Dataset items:
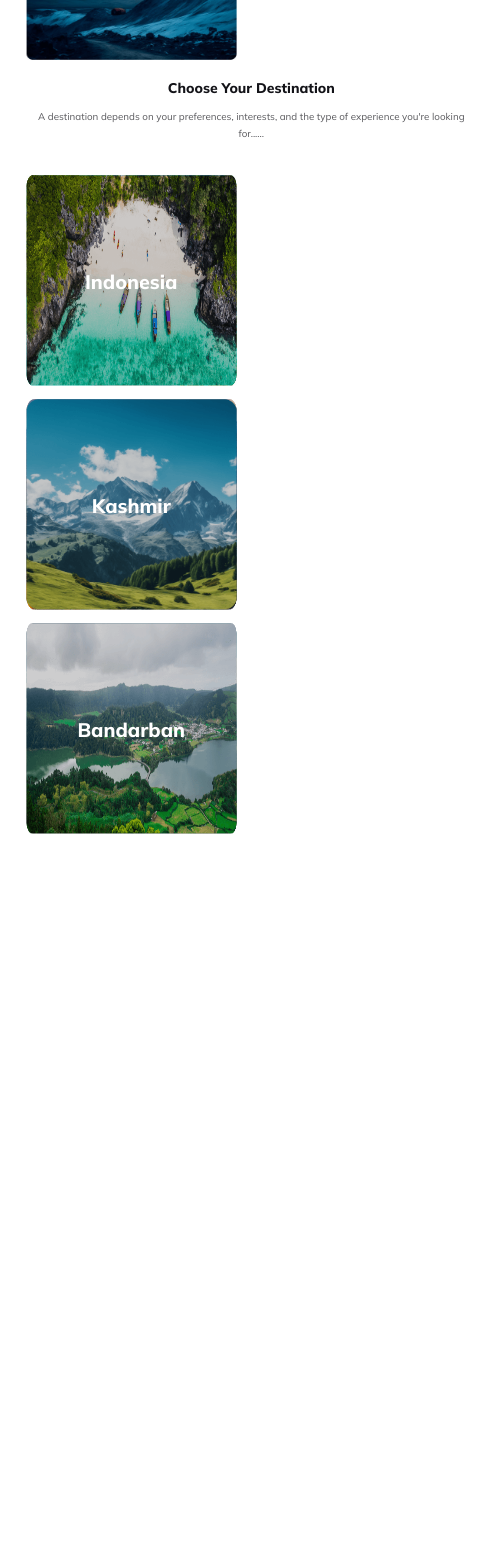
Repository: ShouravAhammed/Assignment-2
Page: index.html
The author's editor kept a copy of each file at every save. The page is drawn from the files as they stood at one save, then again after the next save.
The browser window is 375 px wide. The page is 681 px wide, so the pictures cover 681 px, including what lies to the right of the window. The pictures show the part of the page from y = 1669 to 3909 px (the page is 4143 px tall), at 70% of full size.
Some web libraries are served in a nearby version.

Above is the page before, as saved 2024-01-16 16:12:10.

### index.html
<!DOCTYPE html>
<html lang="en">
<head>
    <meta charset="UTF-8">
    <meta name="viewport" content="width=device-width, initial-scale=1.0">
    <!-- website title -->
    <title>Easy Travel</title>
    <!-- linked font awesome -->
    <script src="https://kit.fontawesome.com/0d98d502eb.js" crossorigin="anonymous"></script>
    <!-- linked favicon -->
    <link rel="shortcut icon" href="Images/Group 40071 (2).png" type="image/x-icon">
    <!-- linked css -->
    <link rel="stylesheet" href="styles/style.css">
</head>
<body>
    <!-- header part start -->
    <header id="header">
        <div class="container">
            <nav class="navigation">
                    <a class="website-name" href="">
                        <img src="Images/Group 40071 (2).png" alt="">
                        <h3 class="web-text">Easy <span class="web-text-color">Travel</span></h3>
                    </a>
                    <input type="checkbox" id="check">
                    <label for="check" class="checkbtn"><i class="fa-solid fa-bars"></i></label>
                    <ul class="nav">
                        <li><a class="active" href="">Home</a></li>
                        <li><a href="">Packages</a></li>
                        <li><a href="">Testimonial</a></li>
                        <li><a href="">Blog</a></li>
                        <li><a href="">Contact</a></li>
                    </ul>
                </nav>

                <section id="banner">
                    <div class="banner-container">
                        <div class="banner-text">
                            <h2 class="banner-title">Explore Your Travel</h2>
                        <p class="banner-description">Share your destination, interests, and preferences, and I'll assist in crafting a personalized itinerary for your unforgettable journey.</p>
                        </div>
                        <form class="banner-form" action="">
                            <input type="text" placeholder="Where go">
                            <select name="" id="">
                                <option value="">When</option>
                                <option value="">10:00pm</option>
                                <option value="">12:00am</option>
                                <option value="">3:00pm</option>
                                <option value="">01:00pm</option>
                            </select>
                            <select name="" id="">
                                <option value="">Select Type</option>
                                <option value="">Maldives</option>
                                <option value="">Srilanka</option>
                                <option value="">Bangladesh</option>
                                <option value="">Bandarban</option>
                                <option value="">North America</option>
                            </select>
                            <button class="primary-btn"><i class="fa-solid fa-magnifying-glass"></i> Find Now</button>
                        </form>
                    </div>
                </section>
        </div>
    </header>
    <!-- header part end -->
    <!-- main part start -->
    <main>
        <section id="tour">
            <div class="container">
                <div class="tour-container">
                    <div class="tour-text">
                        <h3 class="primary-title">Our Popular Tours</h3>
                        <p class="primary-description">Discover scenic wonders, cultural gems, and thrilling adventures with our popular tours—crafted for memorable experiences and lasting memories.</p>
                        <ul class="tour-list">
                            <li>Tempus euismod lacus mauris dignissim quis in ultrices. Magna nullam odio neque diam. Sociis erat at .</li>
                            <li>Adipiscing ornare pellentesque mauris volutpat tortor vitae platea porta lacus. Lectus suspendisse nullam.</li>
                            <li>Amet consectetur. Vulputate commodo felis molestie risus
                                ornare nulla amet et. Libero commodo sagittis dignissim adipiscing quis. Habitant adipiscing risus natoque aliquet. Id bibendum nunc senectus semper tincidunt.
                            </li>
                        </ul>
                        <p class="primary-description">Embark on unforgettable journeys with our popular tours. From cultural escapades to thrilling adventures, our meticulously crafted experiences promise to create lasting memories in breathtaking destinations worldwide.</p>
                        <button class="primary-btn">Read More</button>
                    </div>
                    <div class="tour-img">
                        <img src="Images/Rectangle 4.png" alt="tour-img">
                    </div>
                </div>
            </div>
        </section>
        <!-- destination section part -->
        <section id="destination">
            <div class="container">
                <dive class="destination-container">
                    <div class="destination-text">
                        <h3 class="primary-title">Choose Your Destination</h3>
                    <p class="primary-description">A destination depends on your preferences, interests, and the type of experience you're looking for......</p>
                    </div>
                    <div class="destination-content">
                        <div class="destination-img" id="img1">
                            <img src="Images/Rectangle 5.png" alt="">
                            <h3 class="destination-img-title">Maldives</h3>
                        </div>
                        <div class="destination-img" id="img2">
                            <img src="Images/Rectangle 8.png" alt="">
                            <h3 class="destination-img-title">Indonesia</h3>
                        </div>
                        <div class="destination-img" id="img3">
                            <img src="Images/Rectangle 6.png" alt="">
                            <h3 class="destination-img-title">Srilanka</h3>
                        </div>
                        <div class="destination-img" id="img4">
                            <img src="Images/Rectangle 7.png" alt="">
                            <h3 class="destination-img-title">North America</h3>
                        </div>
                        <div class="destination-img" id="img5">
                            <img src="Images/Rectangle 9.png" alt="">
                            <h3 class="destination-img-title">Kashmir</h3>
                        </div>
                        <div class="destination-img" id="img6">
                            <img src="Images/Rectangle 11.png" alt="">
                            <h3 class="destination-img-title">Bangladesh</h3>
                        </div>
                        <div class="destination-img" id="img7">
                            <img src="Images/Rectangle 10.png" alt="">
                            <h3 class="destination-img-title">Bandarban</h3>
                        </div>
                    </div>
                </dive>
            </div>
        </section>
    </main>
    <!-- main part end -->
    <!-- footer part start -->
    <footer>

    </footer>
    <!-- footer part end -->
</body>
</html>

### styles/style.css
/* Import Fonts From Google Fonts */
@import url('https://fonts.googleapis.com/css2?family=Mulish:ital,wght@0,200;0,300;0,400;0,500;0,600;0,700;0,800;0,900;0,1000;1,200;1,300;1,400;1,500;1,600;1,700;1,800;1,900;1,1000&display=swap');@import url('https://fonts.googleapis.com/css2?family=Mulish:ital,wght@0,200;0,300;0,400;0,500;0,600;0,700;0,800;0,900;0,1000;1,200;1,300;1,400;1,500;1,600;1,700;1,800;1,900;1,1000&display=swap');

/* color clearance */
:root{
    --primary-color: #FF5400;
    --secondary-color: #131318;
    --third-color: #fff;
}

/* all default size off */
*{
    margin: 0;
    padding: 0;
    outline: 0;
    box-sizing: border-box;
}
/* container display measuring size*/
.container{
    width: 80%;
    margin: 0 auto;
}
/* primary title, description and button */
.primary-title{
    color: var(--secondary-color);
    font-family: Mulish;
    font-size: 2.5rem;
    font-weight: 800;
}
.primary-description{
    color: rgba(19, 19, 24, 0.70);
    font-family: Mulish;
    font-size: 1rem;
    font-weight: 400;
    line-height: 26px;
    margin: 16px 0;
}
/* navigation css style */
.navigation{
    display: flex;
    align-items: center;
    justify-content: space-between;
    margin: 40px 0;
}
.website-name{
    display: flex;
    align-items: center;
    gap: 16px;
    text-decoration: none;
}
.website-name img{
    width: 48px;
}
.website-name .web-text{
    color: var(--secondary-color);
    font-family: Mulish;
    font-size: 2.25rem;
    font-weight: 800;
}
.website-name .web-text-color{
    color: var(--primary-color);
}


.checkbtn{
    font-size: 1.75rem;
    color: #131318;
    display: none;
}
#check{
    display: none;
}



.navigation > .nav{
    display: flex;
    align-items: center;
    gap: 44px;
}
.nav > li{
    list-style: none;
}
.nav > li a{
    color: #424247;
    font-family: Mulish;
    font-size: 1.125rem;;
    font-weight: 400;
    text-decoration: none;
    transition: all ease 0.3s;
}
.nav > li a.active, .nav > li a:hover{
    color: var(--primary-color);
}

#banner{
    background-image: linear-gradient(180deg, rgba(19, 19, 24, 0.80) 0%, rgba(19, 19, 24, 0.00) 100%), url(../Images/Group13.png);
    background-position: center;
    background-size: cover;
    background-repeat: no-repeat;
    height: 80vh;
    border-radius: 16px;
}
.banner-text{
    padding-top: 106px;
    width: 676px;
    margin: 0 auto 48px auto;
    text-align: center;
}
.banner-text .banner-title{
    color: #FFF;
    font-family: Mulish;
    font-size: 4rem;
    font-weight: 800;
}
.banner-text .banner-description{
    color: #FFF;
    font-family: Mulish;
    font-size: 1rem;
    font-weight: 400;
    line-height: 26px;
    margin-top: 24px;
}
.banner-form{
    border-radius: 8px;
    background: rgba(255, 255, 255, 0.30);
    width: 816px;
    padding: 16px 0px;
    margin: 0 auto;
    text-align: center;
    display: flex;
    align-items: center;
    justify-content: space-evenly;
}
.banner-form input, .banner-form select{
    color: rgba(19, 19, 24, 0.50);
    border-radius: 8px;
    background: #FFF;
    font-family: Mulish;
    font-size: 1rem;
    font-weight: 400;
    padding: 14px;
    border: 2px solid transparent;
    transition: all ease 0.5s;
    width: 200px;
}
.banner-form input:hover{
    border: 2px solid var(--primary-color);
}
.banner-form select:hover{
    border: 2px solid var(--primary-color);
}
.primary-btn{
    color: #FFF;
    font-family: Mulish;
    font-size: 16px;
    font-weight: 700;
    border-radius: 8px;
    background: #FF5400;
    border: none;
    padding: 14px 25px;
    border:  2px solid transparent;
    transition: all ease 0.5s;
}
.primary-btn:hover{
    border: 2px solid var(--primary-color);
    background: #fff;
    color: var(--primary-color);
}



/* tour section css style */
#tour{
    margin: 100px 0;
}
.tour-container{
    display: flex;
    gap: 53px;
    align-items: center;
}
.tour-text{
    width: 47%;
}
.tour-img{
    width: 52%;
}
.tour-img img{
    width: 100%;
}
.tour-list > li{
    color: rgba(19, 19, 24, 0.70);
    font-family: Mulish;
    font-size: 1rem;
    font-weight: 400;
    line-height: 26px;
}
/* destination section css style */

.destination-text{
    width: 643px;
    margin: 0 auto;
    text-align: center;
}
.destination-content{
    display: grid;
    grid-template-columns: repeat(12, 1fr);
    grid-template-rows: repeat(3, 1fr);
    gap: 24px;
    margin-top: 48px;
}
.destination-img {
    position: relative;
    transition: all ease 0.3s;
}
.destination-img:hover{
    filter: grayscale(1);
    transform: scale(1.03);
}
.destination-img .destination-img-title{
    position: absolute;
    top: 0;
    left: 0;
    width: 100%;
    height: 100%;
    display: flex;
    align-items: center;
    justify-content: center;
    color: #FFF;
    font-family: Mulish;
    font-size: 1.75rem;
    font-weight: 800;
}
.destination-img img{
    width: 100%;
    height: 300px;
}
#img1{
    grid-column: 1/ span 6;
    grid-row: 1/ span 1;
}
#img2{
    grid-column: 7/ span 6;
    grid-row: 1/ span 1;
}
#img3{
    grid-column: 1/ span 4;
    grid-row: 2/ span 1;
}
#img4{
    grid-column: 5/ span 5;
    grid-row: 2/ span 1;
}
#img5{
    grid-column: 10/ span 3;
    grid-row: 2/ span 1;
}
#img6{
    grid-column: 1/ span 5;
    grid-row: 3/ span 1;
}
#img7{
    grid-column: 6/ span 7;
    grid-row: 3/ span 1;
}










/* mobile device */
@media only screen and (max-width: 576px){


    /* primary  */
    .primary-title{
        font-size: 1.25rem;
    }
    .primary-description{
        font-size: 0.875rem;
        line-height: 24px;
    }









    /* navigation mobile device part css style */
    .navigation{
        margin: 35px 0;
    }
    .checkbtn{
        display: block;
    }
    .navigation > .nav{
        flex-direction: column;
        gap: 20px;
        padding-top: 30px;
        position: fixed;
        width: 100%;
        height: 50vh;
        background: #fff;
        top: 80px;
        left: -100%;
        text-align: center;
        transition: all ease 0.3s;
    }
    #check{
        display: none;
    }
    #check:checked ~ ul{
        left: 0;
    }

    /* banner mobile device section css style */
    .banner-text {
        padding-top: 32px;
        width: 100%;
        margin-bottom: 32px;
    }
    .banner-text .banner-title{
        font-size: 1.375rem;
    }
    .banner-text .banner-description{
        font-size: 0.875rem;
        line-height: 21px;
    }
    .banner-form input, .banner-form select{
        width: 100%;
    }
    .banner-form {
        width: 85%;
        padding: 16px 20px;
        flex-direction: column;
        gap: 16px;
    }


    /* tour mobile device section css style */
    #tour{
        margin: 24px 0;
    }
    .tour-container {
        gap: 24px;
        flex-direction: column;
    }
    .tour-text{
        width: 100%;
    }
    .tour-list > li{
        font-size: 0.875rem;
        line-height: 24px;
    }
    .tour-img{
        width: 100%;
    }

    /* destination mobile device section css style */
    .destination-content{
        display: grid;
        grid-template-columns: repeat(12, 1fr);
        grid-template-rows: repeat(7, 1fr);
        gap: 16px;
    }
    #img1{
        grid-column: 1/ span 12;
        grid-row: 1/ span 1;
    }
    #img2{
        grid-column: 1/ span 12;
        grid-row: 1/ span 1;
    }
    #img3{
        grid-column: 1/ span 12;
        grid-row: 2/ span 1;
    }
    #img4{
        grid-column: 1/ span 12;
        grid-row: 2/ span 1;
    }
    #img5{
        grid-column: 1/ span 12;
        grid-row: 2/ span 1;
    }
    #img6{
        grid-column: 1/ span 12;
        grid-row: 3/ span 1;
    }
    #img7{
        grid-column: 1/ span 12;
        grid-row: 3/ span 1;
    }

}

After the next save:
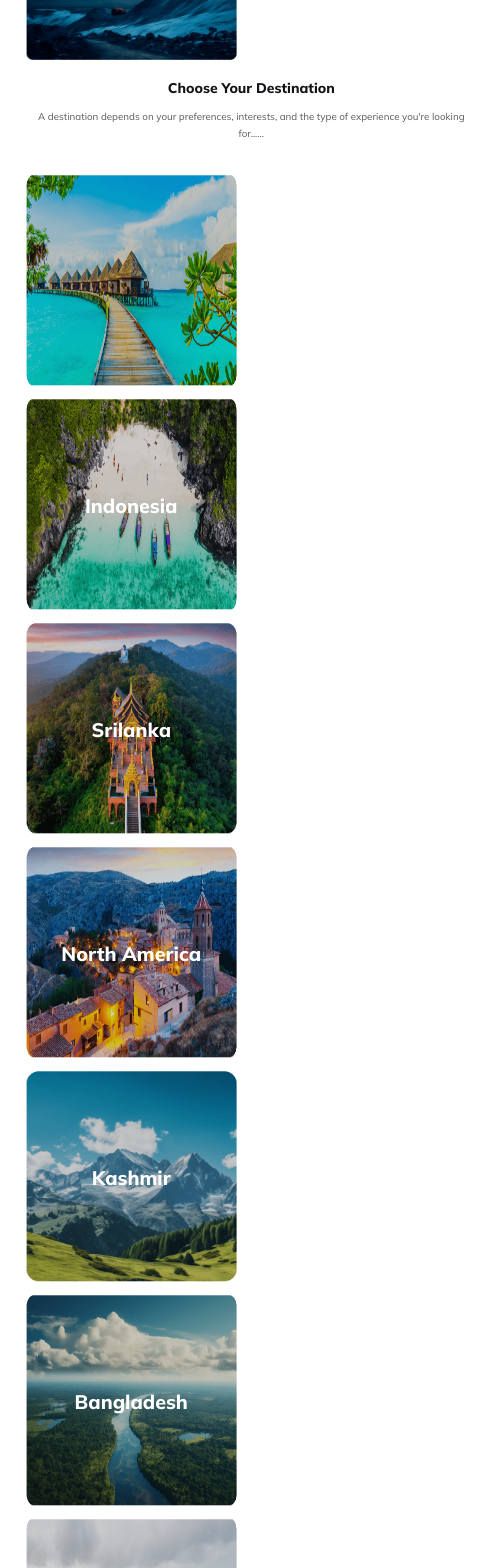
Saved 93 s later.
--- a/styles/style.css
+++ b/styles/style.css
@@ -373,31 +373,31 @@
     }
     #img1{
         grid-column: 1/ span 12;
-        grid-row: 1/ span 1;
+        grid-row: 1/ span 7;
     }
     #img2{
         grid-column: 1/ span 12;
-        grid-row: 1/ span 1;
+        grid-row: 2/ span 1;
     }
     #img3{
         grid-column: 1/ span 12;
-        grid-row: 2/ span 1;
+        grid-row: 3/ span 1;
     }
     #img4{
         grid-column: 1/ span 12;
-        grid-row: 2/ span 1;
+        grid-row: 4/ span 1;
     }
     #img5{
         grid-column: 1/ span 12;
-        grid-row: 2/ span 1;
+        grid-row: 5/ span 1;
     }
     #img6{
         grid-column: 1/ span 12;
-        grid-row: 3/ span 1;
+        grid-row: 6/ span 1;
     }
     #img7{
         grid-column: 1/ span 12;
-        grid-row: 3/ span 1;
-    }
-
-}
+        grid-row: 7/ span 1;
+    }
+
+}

Your goal: The lines from the top of the data above through the one holding "The author's editor" are to be repeated exactly, and only those, with no pictures.

Response to this exercise:
Repository: ShouravAhammed/Assignment-2
Page: index.html
The author's editor kept a copy of each file at every save. The page is drawn from the files as they stood at one save, then again after the next save.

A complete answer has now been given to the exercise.